That said, the chemistry issues he’s had with Dwyane Wade would have been even worse with Derrick Rose.
Even with James’ vast skill set, he hasn’t looked nearly as comfortable or been nearly effective during stretches when he wasn’t dominating the ball. When James has the ball for stretches, Wade looks equally uncomfortable and out of rhythm.
During the games when James is in control of the ball, Wade isn’t nearly as efficient as he’s proven to be in the past and settles for low percentage looks as evidenced by his career worst .463 field goal percentage.
Wade is an accomplished veteran who knows the ropes and is capable of getting his points, even with other go-to scorers on his team.
Rose is just coming into his own.
He’s been given the keys to the team and is the unquestioned leader and number one option.
Adding James to the mix would have stripped Rose of both.
Sure, Rose is flourishing on the Bulls’ current roster and their fast paced, inside-out system which is based almost entirely around him, but it's doubtful that he could have reached such a comfort level or became anywhere near as productive with another ball dominant, scoring and passing threat like James.
In the Heat’s recent game against the Cavaliers on Thursday night, Wade seemed to garner the bulk of his points and assists on the fast break.
Though Rose’s similar skill set suggest he could do the same, there’s no question that being exclusively relegated to doing so would have stunted his growth.
One of the key reasons the Heat were able to avoid panicking during their embarrassing 9-8 start to the season was that players of James and Wade’s immense talents will find common ground eventually.
You wouldn’t have been able to say the same for the Rose just yet.
A newborn baby is the pride and joy of its parents and can do no wrong.
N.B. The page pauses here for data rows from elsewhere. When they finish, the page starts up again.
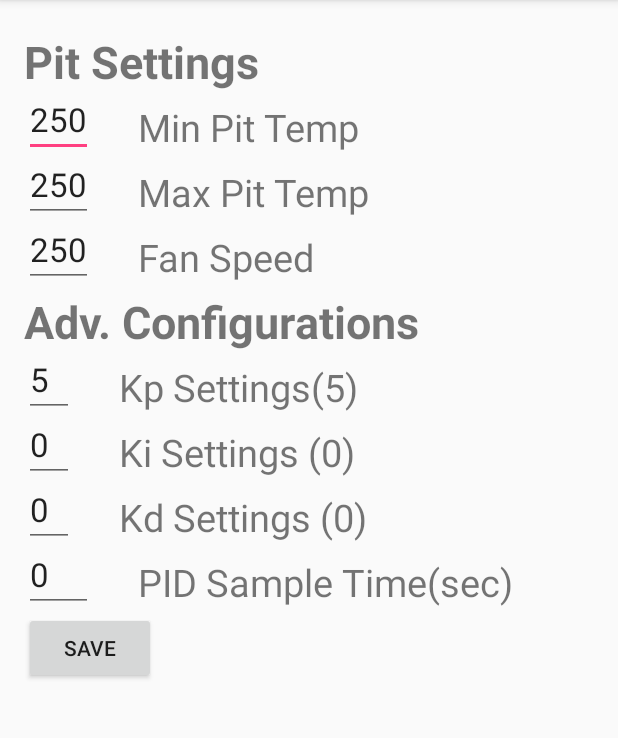
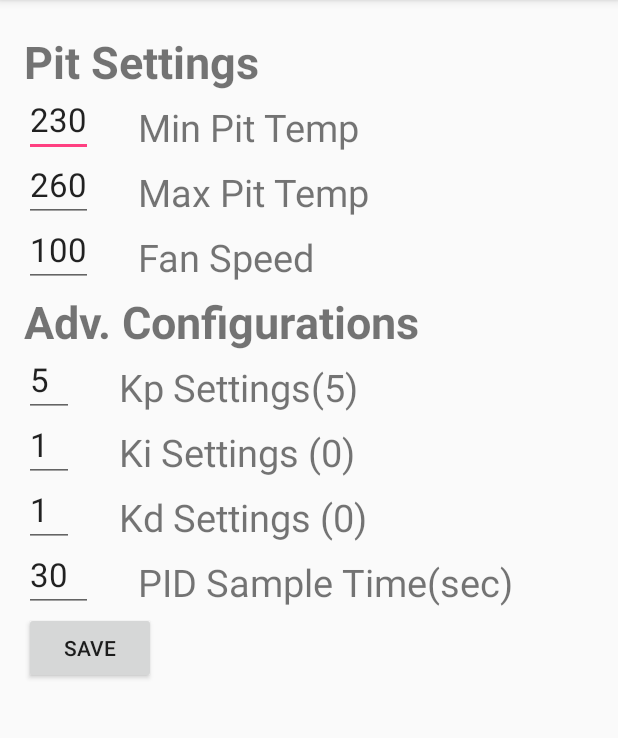
Before and after one commit to harfordflyer/TempsterEmptyActivity, an Android app: the ConfigActivity screen opened directly, with no data from a screen before it, after a tap on "SAVE", on a phone screen of 412 x 824 dp, the part 84-822 px from its top. Run offline under Robolectric (Android 15) with nearby library versions, the phone set to English and light mode, and no system bars.

Commit message:
added graph hooked up config added PID

```diff
--- /dev/null
+++ b/GraphView-4.0.1/build.gradle
@@ -0,0 +1,2 @@
+configurations.create("default")
+artifacts.add("default", file('GraphView-4.0.1.jar'))
--- a/app/build.gradle
+++ b/app/build.gradle
@@ -20,7 +20,8 @@ android {
 }
 
 dependencies {
-    compile fileTree(dir: 'libs', include: ['*.jar'])
+    compile fileTree(include: ['*.jar'], dir: 'libs')
     testCompile 'junit:junit:4.12'
     compile 'com.android.support:appcompat-v7:23.1.1'
+    compile project(':GraphView-4.0.1')
 }
--- a/app/src/main/java/com/example/dhammond1/tempsteremptyactivity/ConfigActivity.java
+++ b/app/src/main/java/com/example/dhammond1/tempsteremptyactivity/ConfigActivity.java
@@ -1,13 +1,126 @@
 package com.example.dhammond1.tempsteremptyactivity;
 
+import android.content.Context;
+import android.content.SharedPreferences;
 import android.support.v7.app.AppCompatActivity;
 import android.os.Bundle;
+import android.view.View;
+import android.view.WindowManager;
+import android.widget.Button;
+import android.widget.EditText;
+import android.widget.TextView;
+
+import java.util.Calendar;
 
 public class ConfigActivity extends AppCompatActivity {
+
+    public String s_date;
+
+    private EditText ed_currentKp;
+    private EditText ed_currentKi;
+    private EditText ed_currentKd;
+
+    //private EditText ed_targetPit;
+    private EditText ed_minTemp;
+    private EditText ed_maxTemp;
+    private EditText ed_fanSpeed;
+    private EditText ed_sampleTime;
+
+    private static final String CONFIG_NAME = "AppConfig";
+
+
 
     @Override
     protected void onCreate(Bundle savedInstanceState) {
         super.onCreate(savedInstanceState);
         setContentView(R.layout.activity_config);
+
+        s_date = DatabaseHandler.GetDateTime.GetDate(Calendar.getInstance());
+        final String s_targetPit;
+        final String s_minTemp;
+        final String s_maxTemp;
+        final String s_currentKp;
+        final String s_currentKi;
+        final String s_currentKd;
+        final String s_fan;
+        final String s_sampleTime;
+
+
+
+        ed_minTemp = (EditText)findViewById(R.id.ed_minPit);
+        ed_maxTemp = (EditText)findViewById(R.id.ed_maxPit);
+        ed_fanSpeed = (EditText)findViewById(R.id.ed_fanSpeed);
+        ed_currentKp = (EditText)findViewById(R.id.ed_Kp);
+        ed_currentKi = (EditText)findViewById(R.id.ed_Ki);
+        ed_currentKd = (EditText)findViewById(R.id.ed_Kd);
+        ed_sampleTime = (EditText)findViewById(R.id.ed_SampleTime);
+        Button saveConfig = (Button)findViewById(R.id.btn_saveConfig);
+        getWindow().setSoftInputMode(WindowManager.LayoutParams.SOFT_INPUT_STATE_ALWAYS_HIDDEN);
+        RestoreConfigurations();
+
+
+            saveConfig.setOnClickListener(new View.OnClickListener() {
+            @Override
+            public void onClick(View v) {
+
+                SaveConfigurations();
+            }
+        });
+
     }
+
+    public void RestoreConfigurations()
+    {
+        SharedPreferences config = getApplicationContext().getSharedPreferences(CONFIG_NAME, Context.MODE_PRIVATE);
+
+        String restoredText = config.getString("minTemp", null);
+        SetTextBox(ed_minTemp, restoredText, "230");
+
+        restoredText = config.getString("maxTemp", null);
+        SetTextBox(ed_maxTemp, restoredText, "260");
+
+        restoredText = config.getString("fanSpeed",null);
+        SetTextBox(ed_fanSpeed, restoredText, "100");
+
+        restoredText = config.getString("kp", null);
+        SetTextBox(ed_currentKp, restoredText, "5");
+
+        restoredText = config.getString("ki", null);
+        SetTextBox(ed_currentKi, restoredText, "1");
+
+        restoredText = config.getString("kd", null);
+        SetTextBox(ed_currentKd, restoredText, "1");
+
+        restoredText = config.getString("sampleTime", null);
+        SetTextBox(ed_sampleTime, restoredText, "30");
+
+
+    }
+
+    public void SetTextBox(TextView view, String text, String defaultText)
+    {
+        if(text == null)
+        {
+            view.setText(defaultText, TextView.BufferType.EDITABLE);
+        }
+        else
+        {
+            view.setText(text, TextView.BufferType.EDITABLE);
+        }
+    }
+
+    public void SaveConfigurations()
+    {
+        SharedPreferences.Editor editor = getApplicationContext().getSharedPreferences(CONFIG_NAME, Context.MODE_PRIVATE).edit();
+        //editor.putString("targetPit", ed_targetPit.getText().toString());
+        editor.putString("minTemp", ed_minTemp.getText().toString());
+        editor.putString("maxTemp", ed_maxTemp.getText().toString());
+        editor.putString("fanSpeed", ed_fanSpeed.getText().toString());
+        editor.putString("kp", ed_currentKp.getText().toString());
+        editor.putString("ki", ed_currentKi.getText().toString());
+        editor.putString("kd", ed_currentKd.getText().toString());
+        editor.putString("sampleTime", ed_sampleTime.getText().toString());
+        editor.apply();
+    }
+
 }
--- a/app/src/main/res/layout/activity_config.xml
+++ b/app/src/main/res/layout/activity_config.xml
@@ -8,6 +8,13 @@
     android:paddingRight="@dimen/activity_horizontal_margin"
     android:paddingTop="@dimen/activity_vertical_margin"
     tools:context="com.example.dhammond1.tempsteremptyactivity.ConfigActivity">
+<ScrollView
+    android:layout_width="match_parent"
+    android:layout_height="match_parent">
+
+    <RelativeLayout
+        android:layout_width="match_parent"
+        android:layout_height="match_parent">
 
     <LinearLayout
         android:id="@+id/pidHeading"
@@ -284,6 +291,7 @@
             android:layout_width="wrap_content"
             android:layout_height="wrap_content" />
     </LinearLayout>
-
+    </RelativeLayout>
+</ScrollView>
 
 </RelativeLayout>
--- a/settings.gradle
+++ b/settings.gradle
@@ -1 +1 @@
-include ':app'
+include ':app', ':GraphView-4.0.1'
```
Also changed, not shown: app/src/main/AndroidManifest.xml (+8 -7 lines), app/src/main/java/com/example/dhammond1/tempsteremptyactivity/GraphActivity.java (added, +88 -0 lines), app/src/main/java/com/example/dhammond1/tempsteremptyactivity/MainActivity.java (+11 -2 lines), app/src/main/java/com/example/dhammond1/tempsteremptyactivity/PID.java (added, +100 -0 lines), app/src/main/res/layout/activity_graph1.xml (added, +18 -0 lines), app/src/main/res/layout/activity_main.xml (+9 -0 lines), 2 other files.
At least for the first year or so.
Did he vomit on your freshly ironed white collar shirt? No problem. Get a new one.
Did he knock over his baby food onto your freshly mopped tile floor? Oh well.
Did he crap his diapers in the backseat of your car on a long trip? Time to pull over and fix him.
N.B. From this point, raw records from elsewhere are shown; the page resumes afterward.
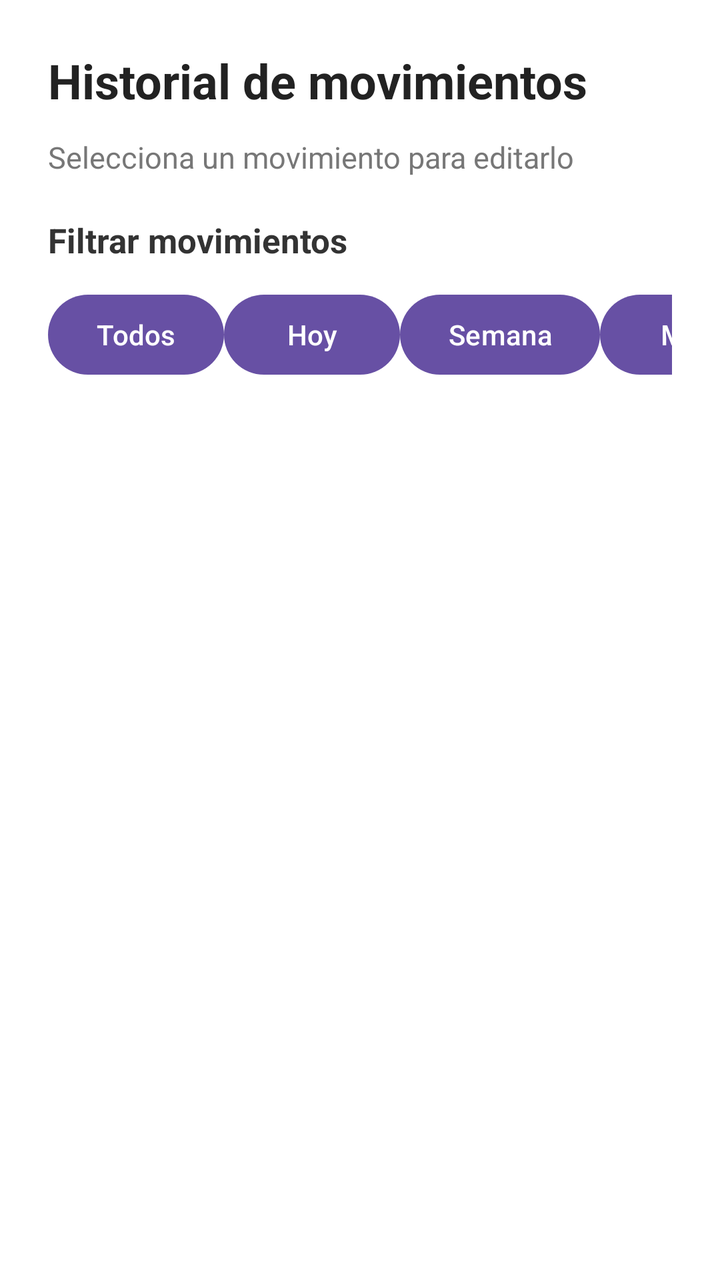
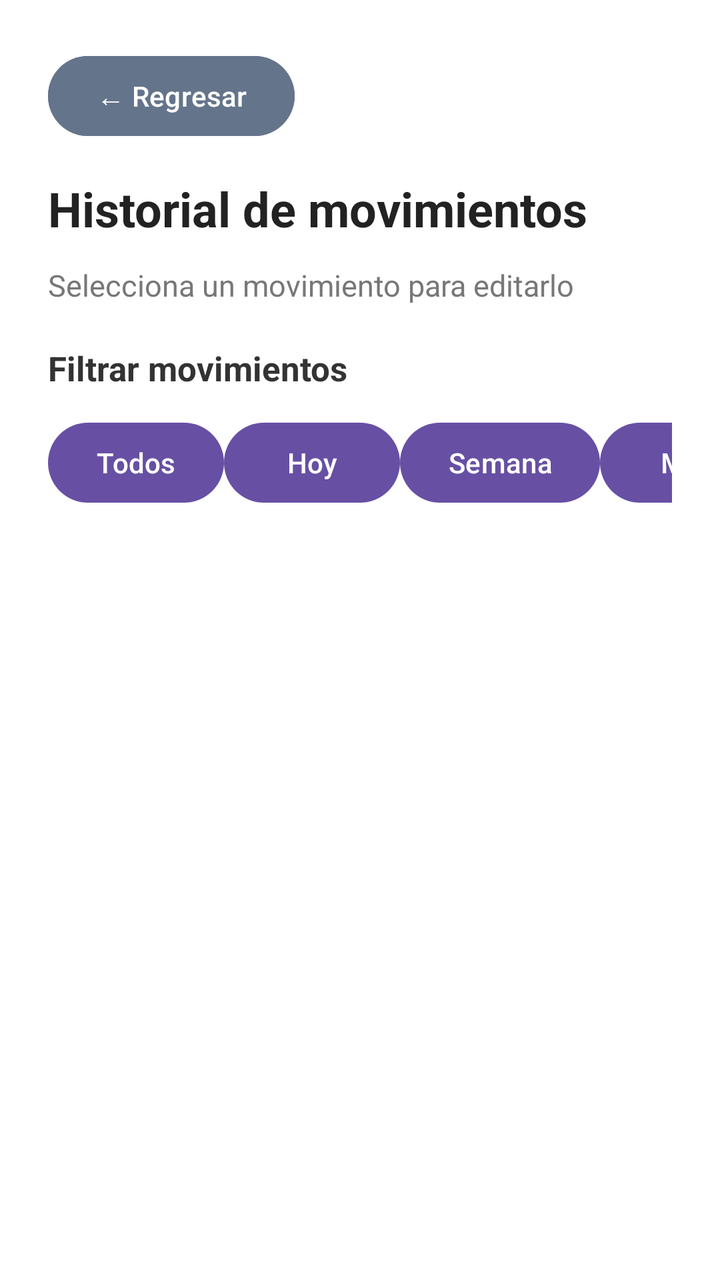

An Android layout rendered at two revisions. The XML below is the earlier revision; the diff shows what the commit changed to produce the second picture.
<!-- AndroidManifest.xml: application theme Theme.ControldeGastos -->
<!-- res/layout/activity_historial.xml -->
<?xml version="1.0" encoding="utf-8"?>
<ScrollView
    xmlns:android="http://schemas.android.com/apk/res/android"
    android:layout_width="match_parent"
    android:layout_height="match_parent"
    android:fillViewport="true"
    android:background="#FFFFFF">

    <LinearLayout
        android:layout_width="match_parent"
        android:layout_height="wrap_content"
        android:orientation="vertical"
        android:padding="24dp">

        <TextView
            android:layout_width="match_parent"
            android:layout_height="wrap_content"
            android:text="Historial de movimientos"
            android:textSize="24sp"
            android:textStyle="bold"
            android:textColor="#222222"
            android:layout_marginBottom="12dp"/>

        <TextView
            android:layout_width="match_parent"
            android:layout_height="wrap_content"
            android:text="Selecciona un movimiento para editarlo"
            android:textSize="15sp"
            android:textColor="#777777"
            android:layout_marginBottom="20dp"/>

    <TextView
        android:layout_width="match_parent"
        android:layout_height="wrap_content"
        android:text="Filtrar movimientos"
        android:textSize="17sp"
        android:textStyle="bold"
        android:textColor="#333333"
        android:layout_marginBottom="12dp"/>

    <HorizontalScrollView
        android:layout_width="match_parent"
        android:layout_height="wrap_content"
        android:scrollbars="none"
        android:layout_marginBottom="20dp">

    <LinearLayout
        android:layout_width="wrap_content"
        android:layout_height="wrap_content"
        android:orientation="horizontal">

        <Button
            android:id="@+id/btnTodos"
            android:layout_width="wrap_content"
            android:layout_height="wrap_content"
            android:text="Todos"
            android:textAllCaps="false"/>

        <Button
            android:id="@+id/btnHoy"
            android:layout_width="wrap_content"
            android:layout_height="wrap_content"
            android:text="Hoy"
            android:textAllCaps="false"/>

        <Button
            android:id="@+id/btnSemana"
            android:layout_width="wrap_content"
            android:layout_height="wrap_content"
            android:text="Semana"
            android:textAllCaps="false"/>

        <Button
            android:id="@+id/btnMes"
            android:layout_width="wrap_content"
            android:layout_height="wrap_content"
            android:text="Mes"
            android:textAllCaps="false"/>

    </LinearLayout>
    </HorizontalScrollView>

        <LinearLayout
            android:id="@+id/contenedorMovimientos"
            android:layout_width="match_parent"
            android:layout_height="wrap_content"
            android:orientation="vertical"/>

    </LinearLayout>
</ScrollView>
<!-- resources referenced by this layout -->
<resources>
  <style name="Theme.ControldeGastos" parent="Base.Theme.ControldeGastos" />
  <style name="Base.Theme.ControldeGastos" parent="Theme.Material3.DayNight.NoActionBar">
          
          
      </style>
</resources>

<!-- the commit's change to res/layout/activity_historial.xml (unified diff, before → after) -->
@@ -11,6 +11,16 @@
         android:layout_height="wrap_content"
         android:orientation="vertical"
         android:padding="24dp">
+
+        <Button
+            android:id="@+id/btnRegresar"
+            android:layout_width="wrap_content"
+            android:layout_height="wrap_content"
+            android:text="← Regresar"
+            android:textAllCaps="false"
+            android:textColor="#FFFFFF"
+            android:backgroundTint="#64748B"
+            android:layout_marginBottom="16dp" />
 
         <TextView
             android:layout_width="match_parent"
This is the luxury babies are afforded. They’re too cute to be mad at and they just don’t know any better.
Really, it’s the same principle in the NBA.
Kevin Durant only shot 35% from the floor in his first playoff series? Give him a break, that was his first rodeo.
Blake Griffin, despite his stellar play, can’t elevate the Clippers past the worst record in the NBA (4-15)? He’s a rookie, and a Clipper at that, what do you expect?
The Rose era Bulls haven’t won a single playoff series yet? The era hasn’t even seen the end of its third season. Give it time.
What happens when your four month old becomes a four year old?
Well then, if he intentionally knocks his spaghetti on the floor you warn him not to do it again and you make him clean up after himself.
When he needs to use the bathroom you point him to the nearest potty.
If he yells and acts up in public, well, you spank his ass.
What’s the NBA translation?
Well, if Durant goes another couple of seasons without a ring, he’ll be dismissed as a post-season choker.
If in that time frame Derrick Rose doesn’t win a playoff series, he’ll be a Robin in need of a Batman.
If Griffin doesn’t achieve success by then… people will probably sympathize with the fact he’s with the Clippers, but that’s beside the point.
Expectations in Chi Town are as high as they’ve been in the 2000’s and for good reason. This is the most talented roster the Bulls have had since then.
Everyone loves a young team when they’re first starting out. They have no real expectations and any success they do achieve is just gravy.
Once they get a bit older, things change, perceptions quickly worsen and expectations grow.
The Bulls have the entire city of Chicago behind them now, as they should, but they need to realize that windows of opportunity don’t last forever.
But with the exponential growth we’ve seen from Rose and Noah, it shouldn’t have to.
Its unfair to expect more than a single playoff series win now, but sooner rather than later, this Bulls team should be goal-oriented towards playing in June.